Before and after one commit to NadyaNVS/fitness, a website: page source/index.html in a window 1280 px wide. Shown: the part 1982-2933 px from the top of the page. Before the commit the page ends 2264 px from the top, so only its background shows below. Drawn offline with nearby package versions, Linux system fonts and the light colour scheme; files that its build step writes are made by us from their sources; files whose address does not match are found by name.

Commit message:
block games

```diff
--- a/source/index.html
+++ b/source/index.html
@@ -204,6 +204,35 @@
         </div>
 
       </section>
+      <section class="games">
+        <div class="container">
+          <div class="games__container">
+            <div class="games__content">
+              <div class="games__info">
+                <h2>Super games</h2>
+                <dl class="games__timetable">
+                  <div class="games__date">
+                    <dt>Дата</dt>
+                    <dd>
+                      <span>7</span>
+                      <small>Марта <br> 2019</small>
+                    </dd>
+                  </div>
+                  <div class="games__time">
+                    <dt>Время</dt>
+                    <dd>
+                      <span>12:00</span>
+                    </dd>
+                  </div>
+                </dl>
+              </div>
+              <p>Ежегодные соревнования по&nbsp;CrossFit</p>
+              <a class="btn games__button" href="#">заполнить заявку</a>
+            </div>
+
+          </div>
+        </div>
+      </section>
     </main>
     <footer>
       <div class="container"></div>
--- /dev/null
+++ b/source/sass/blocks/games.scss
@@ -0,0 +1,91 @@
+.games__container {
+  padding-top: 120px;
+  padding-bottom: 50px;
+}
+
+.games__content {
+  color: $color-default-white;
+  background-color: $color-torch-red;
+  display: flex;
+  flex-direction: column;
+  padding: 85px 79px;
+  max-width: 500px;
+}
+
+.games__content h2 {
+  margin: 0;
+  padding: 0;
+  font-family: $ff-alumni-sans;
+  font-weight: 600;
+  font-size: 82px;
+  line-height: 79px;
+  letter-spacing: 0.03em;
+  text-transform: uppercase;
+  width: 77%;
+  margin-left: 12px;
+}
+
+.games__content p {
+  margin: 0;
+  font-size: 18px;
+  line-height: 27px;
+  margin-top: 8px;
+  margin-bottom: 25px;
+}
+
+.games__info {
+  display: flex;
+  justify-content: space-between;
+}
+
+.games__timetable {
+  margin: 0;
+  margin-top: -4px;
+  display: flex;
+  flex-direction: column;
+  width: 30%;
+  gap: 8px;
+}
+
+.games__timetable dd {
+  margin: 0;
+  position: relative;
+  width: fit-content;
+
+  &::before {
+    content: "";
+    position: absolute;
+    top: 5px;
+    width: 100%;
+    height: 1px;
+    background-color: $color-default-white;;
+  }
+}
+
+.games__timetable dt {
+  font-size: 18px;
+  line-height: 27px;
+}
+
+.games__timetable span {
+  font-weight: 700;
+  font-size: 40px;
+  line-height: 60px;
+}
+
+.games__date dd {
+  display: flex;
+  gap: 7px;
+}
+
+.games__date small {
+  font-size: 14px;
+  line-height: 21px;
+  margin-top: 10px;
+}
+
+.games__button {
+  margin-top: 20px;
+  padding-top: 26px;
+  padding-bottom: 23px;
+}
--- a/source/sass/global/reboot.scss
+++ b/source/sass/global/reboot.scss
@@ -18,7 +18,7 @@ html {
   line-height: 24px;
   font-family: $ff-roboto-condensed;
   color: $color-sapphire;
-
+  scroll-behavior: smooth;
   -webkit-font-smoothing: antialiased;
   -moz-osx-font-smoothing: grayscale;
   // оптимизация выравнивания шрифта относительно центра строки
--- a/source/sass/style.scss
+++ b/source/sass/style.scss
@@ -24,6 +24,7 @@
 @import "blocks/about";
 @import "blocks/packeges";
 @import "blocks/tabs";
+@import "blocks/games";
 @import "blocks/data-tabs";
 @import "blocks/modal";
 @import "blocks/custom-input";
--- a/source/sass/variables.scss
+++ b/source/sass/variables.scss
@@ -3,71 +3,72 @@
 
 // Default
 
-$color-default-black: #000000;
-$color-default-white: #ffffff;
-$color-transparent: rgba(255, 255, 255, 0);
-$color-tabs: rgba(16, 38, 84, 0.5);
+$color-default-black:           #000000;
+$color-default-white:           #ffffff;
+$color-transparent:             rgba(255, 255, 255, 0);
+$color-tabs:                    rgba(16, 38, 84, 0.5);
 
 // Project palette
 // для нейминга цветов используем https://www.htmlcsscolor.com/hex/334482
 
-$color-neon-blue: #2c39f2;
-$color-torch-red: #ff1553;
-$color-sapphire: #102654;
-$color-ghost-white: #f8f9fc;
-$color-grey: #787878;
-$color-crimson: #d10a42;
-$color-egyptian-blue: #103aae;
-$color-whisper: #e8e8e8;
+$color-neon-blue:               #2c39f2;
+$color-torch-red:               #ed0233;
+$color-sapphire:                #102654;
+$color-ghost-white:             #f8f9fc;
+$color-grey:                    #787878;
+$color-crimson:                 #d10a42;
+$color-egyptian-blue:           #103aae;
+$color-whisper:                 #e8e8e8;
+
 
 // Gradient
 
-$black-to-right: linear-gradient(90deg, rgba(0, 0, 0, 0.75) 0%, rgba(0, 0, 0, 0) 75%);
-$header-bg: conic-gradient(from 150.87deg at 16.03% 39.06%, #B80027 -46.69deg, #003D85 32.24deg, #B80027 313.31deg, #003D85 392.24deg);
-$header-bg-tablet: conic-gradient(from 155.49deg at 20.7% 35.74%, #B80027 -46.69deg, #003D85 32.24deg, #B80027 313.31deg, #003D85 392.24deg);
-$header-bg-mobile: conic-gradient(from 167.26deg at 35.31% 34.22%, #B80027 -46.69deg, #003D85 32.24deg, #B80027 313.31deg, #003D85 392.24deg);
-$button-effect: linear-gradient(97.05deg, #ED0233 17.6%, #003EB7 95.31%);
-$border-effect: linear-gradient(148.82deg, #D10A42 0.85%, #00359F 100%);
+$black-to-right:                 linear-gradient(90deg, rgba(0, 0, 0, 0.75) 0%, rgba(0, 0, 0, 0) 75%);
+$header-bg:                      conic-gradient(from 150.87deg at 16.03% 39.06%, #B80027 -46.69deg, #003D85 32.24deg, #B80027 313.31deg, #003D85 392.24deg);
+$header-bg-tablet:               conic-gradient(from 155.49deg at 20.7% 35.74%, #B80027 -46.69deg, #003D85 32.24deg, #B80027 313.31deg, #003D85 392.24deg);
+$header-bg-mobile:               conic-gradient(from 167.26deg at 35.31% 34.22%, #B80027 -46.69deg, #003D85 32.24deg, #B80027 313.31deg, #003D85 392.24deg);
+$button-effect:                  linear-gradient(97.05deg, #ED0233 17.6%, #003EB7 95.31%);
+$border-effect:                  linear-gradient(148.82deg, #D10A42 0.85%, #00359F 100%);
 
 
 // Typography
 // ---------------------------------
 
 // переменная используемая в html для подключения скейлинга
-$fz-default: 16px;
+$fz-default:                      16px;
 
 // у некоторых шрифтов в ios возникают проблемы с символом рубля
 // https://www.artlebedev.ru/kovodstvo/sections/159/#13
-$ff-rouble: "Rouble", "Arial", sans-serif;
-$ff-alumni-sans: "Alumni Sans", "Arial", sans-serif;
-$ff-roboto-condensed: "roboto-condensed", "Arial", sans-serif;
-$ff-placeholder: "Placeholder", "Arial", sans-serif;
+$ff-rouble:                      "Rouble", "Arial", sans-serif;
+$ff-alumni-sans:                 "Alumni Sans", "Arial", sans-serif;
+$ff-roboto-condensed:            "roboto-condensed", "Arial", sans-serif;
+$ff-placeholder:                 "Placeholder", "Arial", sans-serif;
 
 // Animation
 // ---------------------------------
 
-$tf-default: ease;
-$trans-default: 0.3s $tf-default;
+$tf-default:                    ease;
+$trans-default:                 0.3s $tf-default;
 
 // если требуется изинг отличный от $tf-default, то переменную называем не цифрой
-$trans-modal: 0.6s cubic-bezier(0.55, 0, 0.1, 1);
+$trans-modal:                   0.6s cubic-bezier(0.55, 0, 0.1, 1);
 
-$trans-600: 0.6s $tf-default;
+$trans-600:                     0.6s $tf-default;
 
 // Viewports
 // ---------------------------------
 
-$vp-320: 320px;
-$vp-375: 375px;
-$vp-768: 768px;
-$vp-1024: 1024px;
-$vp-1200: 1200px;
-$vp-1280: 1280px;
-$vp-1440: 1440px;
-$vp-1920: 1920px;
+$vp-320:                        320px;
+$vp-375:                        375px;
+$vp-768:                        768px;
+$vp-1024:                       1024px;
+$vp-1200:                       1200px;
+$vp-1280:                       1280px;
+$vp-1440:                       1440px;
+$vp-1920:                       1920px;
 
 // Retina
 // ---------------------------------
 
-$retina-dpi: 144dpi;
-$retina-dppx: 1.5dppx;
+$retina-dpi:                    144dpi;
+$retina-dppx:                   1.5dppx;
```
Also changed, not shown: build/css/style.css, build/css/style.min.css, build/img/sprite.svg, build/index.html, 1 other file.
────────────────────────────────────────
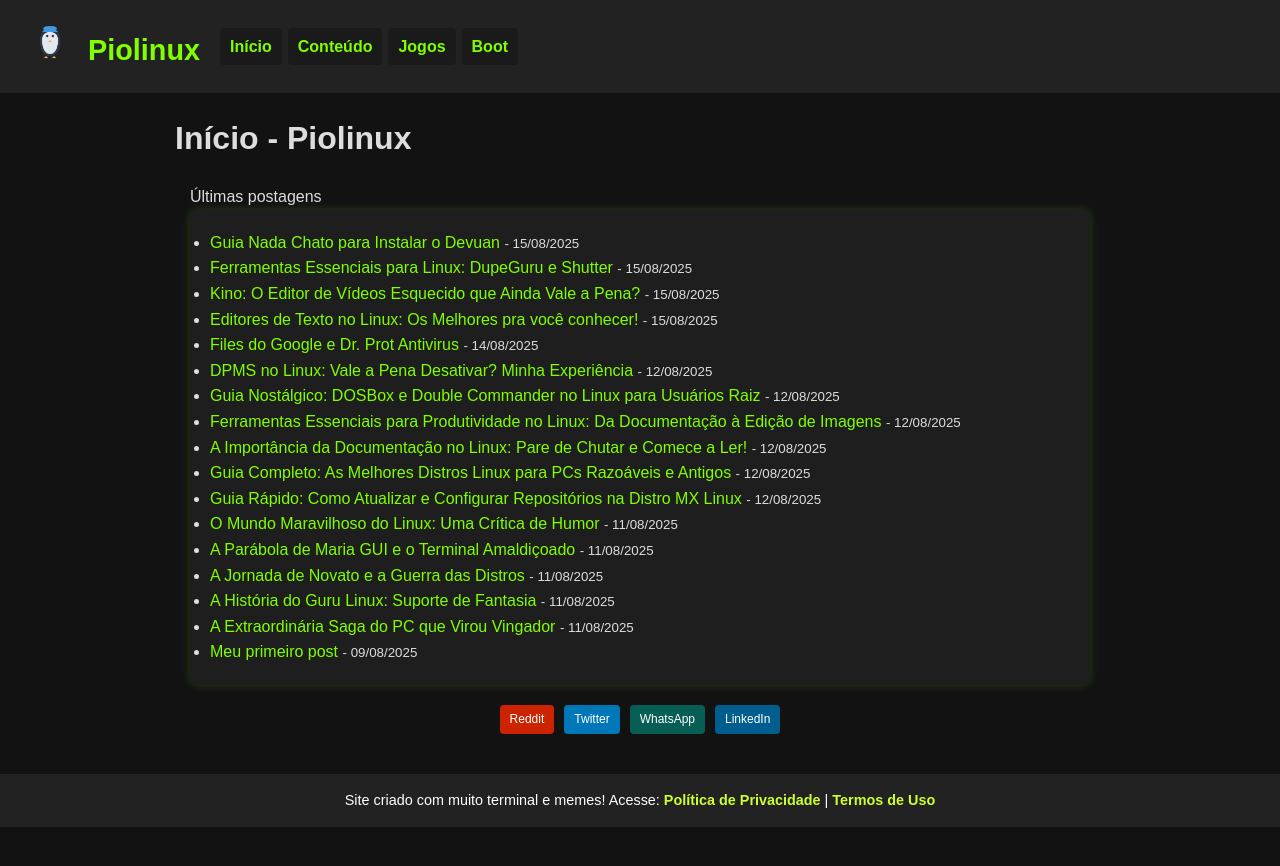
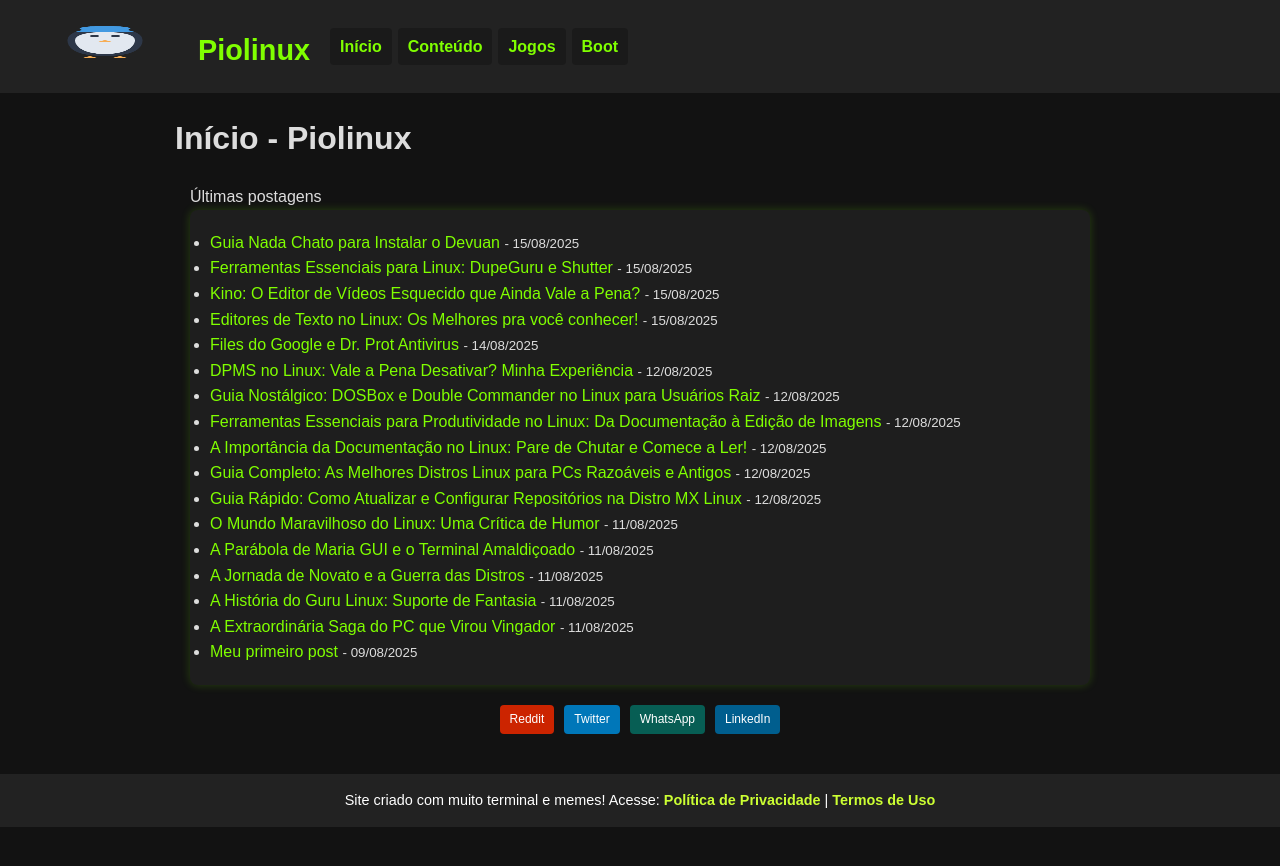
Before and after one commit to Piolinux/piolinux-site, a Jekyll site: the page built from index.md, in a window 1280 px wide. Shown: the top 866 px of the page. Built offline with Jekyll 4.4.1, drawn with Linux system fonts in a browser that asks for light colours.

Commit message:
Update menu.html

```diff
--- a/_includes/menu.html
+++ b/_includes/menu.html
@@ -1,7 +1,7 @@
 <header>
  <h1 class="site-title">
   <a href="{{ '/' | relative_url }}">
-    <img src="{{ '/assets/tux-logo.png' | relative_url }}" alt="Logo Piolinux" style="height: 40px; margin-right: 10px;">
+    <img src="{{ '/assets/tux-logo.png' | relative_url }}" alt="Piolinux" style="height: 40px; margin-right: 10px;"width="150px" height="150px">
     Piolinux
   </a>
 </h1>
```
────────────────────────────────────────
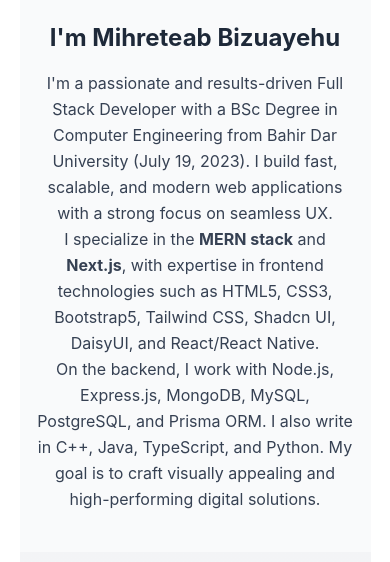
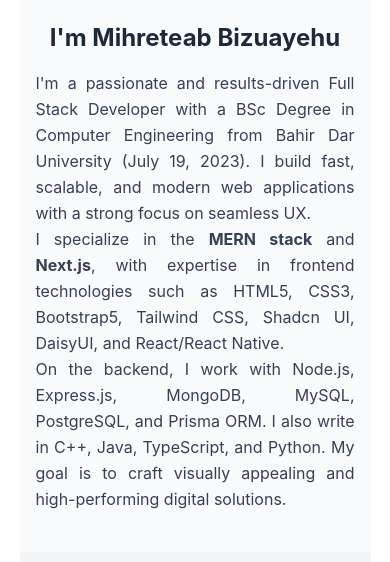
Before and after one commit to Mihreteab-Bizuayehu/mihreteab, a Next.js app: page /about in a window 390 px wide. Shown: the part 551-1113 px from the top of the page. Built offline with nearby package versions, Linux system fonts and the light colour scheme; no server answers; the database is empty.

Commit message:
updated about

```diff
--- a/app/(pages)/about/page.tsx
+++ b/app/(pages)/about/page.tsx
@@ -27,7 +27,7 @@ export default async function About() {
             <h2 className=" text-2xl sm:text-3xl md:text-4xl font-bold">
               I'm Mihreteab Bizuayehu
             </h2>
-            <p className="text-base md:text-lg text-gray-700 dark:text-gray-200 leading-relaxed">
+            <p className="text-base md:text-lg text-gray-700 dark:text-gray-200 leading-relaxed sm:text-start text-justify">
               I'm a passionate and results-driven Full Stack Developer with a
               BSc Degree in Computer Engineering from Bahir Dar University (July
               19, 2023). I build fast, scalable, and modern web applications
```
────────────────────────────────────────
● **What this task involves**:
Read through the entries above, and wherever a line holds the string "margin", copy it.

● **Task output**:
+  margin: 0;
+  margin-left: 12px;
+  margin: 0;
+  margin-top: 8px;
+  margin-bottom: 25px;
+  margin: 0;
+  margin-top: -4px;
+  margin: 0;
+  margin-top: 10px;
+  margin-top: 20px;
-    <img src="{{ '/assets/tux-logo.png' | relative_url }}" alt="Logo Piolinux" style="height: 40px; margin-right: 10px;">
+    <img src="{{ '/assets/tux-logo.png' | relative_url }}" alt="Piolinux" style="height: 40px; margin-right: 10px;"width="150px" height="150px">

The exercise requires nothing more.